–EU pledges closer ties with Guyana; gives $2.2B towards river, sea defences
By Svetlana Marshall
‘STRONG and mutually beneficial’ is how the European Union regards its relationship with Guyana, and by extension the Caribbean Community (CARICOM).Evidence of this is its helping to finance improvement of Guyana’s sea and river defences to the tune of G$2.2B, a cheque for which sum was handed over yesterday to the Guyana Government.
The gesture is in sharp contrast with how it perceives its relationship with Britain, now that the latter has indicated that it wants to part company with the 28-member trading bloc.
Head of the EU Delegation here, Ambassador Jernej Videtic, said yesterday, “The EU stands ready to launch negotiations swiftly with the United Kingdom regarding the terms and conditions of its withdrawal from the European Union. In the meantime, the EU’s relationship with Guyana and the Caribbean Community shall remain a strong and mutually beneficial one.”
He was at the time addressing Ministers of the Government, members of the diplomatic corps and State officials at a function at the Marriott Hotel to officially hand over the cheque to Government.
The EU has been offering Guyana tremendous financial and technical support in the areas of sea and river defences, agriculture, economic development, energy, and human rights; but sea and river defences have been the most important feature throughout the cooperation.
“Given that Guyana is a low-lying coastal area, it is particularly vulnerable to rising sea levels and coastal erosion of natural estuarine and sea defences,” Ambassador Videtic, also head-of-mission to Suriname and Trinidad and Tobago, explained while noting that this country’s capacity to adapt to these vulnerabilities needs to be developed.
Injection of the of G$2.2B into the national treasury comes at a time when the country is showing remarkable progress in its attempt to combat rising sea levels; a progress which started some two years ago. Guyana, through its Ministry of Public Infrastructure, has formulated an Integrated Coastal Zone Management Programme, in addition to the implementation of a new Sector Policy and Strategy.
Ambassador Videtic said it was based on the EU’s positive assessment of Guyana that the money was released from the 10th European Development Fund (EDF).

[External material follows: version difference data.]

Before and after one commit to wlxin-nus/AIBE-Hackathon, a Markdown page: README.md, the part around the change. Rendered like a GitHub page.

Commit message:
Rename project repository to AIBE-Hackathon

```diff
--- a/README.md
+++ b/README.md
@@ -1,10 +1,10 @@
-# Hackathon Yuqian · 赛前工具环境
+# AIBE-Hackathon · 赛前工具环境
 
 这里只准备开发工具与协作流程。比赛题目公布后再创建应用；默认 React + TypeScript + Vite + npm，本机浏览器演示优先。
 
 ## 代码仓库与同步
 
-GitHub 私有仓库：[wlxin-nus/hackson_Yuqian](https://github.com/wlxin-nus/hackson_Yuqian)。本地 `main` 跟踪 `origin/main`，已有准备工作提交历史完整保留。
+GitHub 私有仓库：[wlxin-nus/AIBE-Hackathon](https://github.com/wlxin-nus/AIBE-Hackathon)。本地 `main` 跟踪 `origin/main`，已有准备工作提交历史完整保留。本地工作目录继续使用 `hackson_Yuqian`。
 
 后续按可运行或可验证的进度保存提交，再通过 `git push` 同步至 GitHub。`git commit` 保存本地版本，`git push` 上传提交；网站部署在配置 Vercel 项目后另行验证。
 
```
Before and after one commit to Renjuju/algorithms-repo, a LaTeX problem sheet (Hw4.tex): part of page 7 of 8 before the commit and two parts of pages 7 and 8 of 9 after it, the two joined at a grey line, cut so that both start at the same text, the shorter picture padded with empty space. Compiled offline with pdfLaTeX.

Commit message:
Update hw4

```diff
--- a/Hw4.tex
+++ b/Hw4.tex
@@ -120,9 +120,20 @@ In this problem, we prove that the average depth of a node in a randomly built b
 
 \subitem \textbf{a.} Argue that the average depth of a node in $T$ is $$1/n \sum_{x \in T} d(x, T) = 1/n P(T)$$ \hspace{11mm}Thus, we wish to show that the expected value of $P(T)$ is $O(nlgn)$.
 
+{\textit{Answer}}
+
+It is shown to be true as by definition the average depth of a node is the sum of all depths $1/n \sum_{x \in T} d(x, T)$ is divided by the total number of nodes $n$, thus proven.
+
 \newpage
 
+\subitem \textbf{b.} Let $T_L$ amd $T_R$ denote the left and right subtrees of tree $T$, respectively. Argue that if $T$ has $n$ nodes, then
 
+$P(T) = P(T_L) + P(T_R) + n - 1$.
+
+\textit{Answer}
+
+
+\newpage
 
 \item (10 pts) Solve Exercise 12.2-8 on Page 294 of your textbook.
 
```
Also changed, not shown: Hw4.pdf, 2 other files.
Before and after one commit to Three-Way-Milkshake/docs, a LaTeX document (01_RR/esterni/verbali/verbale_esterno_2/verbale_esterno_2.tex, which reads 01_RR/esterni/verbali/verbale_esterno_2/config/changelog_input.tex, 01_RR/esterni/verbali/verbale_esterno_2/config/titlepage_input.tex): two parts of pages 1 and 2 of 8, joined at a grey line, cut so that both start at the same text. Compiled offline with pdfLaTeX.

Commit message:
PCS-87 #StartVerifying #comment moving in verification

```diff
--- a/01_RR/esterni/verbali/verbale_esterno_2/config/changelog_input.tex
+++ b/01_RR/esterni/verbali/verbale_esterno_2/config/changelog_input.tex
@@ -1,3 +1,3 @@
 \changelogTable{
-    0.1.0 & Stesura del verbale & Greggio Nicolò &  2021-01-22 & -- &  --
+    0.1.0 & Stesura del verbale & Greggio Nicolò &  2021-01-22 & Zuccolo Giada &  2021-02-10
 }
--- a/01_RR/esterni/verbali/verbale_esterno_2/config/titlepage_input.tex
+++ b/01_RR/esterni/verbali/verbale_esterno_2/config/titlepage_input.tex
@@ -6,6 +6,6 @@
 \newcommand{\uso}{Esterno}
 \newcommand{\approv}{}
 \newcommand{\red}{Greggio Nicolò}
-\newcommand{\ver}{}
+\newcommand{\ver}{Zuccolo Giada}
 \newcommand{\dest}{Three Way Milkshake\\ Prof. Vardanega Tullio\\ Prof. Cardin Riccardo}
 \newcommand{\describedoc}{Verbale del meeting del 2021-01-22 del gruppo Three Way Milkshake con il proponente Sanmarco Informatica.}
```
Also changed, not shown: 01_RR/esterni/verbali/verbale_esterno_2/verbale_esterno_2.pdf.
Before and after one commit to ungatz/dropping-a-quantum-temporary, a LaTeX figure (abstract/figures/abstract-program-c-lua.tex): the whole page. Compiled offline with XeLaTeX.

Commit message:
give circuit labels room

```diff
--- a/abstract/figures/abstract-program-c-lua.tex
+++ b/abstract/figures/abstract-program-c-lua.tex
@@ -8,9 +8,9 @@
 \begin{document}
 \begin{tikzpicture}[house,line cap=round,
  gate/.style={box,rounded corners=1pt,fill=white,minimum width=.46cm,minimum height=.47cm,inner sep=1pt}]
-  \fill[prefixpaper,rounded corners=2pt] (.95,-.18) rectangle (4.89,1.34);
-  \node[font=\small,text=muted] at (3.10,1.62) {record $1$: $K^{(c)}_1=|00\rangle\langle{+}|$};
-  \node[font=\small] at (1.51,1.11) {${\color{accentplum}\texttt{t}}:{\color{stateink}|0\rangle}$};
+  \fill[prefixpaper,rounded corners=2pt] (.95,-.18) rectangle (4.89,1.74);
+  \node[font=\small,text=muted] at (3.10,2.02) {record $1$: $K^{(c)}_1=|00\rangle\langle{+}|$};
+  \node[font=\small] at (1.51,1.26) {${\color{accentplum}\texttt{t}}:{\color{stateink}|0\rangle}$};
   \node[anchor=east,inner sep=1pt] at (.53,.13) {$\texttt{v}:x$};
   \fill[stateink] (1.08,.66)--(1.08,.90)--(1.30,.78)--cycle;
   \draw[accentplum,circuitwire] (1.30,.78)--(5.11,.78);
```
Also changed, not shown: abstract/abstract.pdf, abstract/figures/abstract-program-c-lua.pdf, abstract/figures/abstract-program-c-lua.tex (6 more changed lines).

This support is expected to more than triple: “We are currently developing, in partnership with the Government, our follow-on Sea and River Defence Programme under the 11th European Development Fund. Under the 11th EDF, we will more than double our assistance to the sector to approximately $7B,” Ambassador Videtic explained.
The programme at reference will focus on future policy development, including legislative measures, strengthening defences and increasing drainage capacity in Georgetown.
Finance Minister Winston Jordan, who received the cheque on behalf of the Government, said the budgetary support comes at a time when there is a high level of uncertainty, fear and distress about future relations between the EU and the Caribbean on the one hand, and between Britain and the Caribbean on the other.
“Guyana has always valued its relationship with the European Union, one of the largest donors to the country. From the Lomé and Cotonou Agreement to the present Economic Partnership Agreement, our country has received significant support under the various financial facilities, not least among them the National Indicative Programme and the Regional Indicative Programme,” Minister Jordan pointed out.
In addition to handing over the cheque to Minister Jordan, Ambassador Videtic presented Public Infrastructure Minister David Patterson with a copy of the newly developed Coastal Engineering Design Manual, which he believes will set the standards for designing sea and river defences specific to Guyana’s conditions.
Presentation of the manual comes almost seven months after the Ministry and the EU partnered to host a two-day workshop to finalise the document.
The Public Infrastructure Ministry’s Sea and River Defence Department had, last December, gathered to offer input on the manual, with the goal of improving Guyana’s sea defence system.
The manual aims to provide appropriate and practical guidance for application of methods and techniques in regard to the design and implementation of coastal engineering projects in Guyana. These projects concern new constructions or repair and rehabilitation of existing ones; the prevention of the erosion of oceanic, estuarine, and recessed coasts; coastal flooding; and the heavy damage from wave attacks to valuable coastal commercial, urban, and tourist communities of Guyana.
The manual was put together by a team of consultants, who would have spent time in Guyana interacting with a number of agencies, including the Ministry of Agriculture; the Environmental Protection Agency; the Transport and Harbours Department; and the Central Housing and Planning Authority.
Since the cooperation commenced in 1975, the EU’s combined commitment of funds to Guyana has mounted to well over 500 million euros.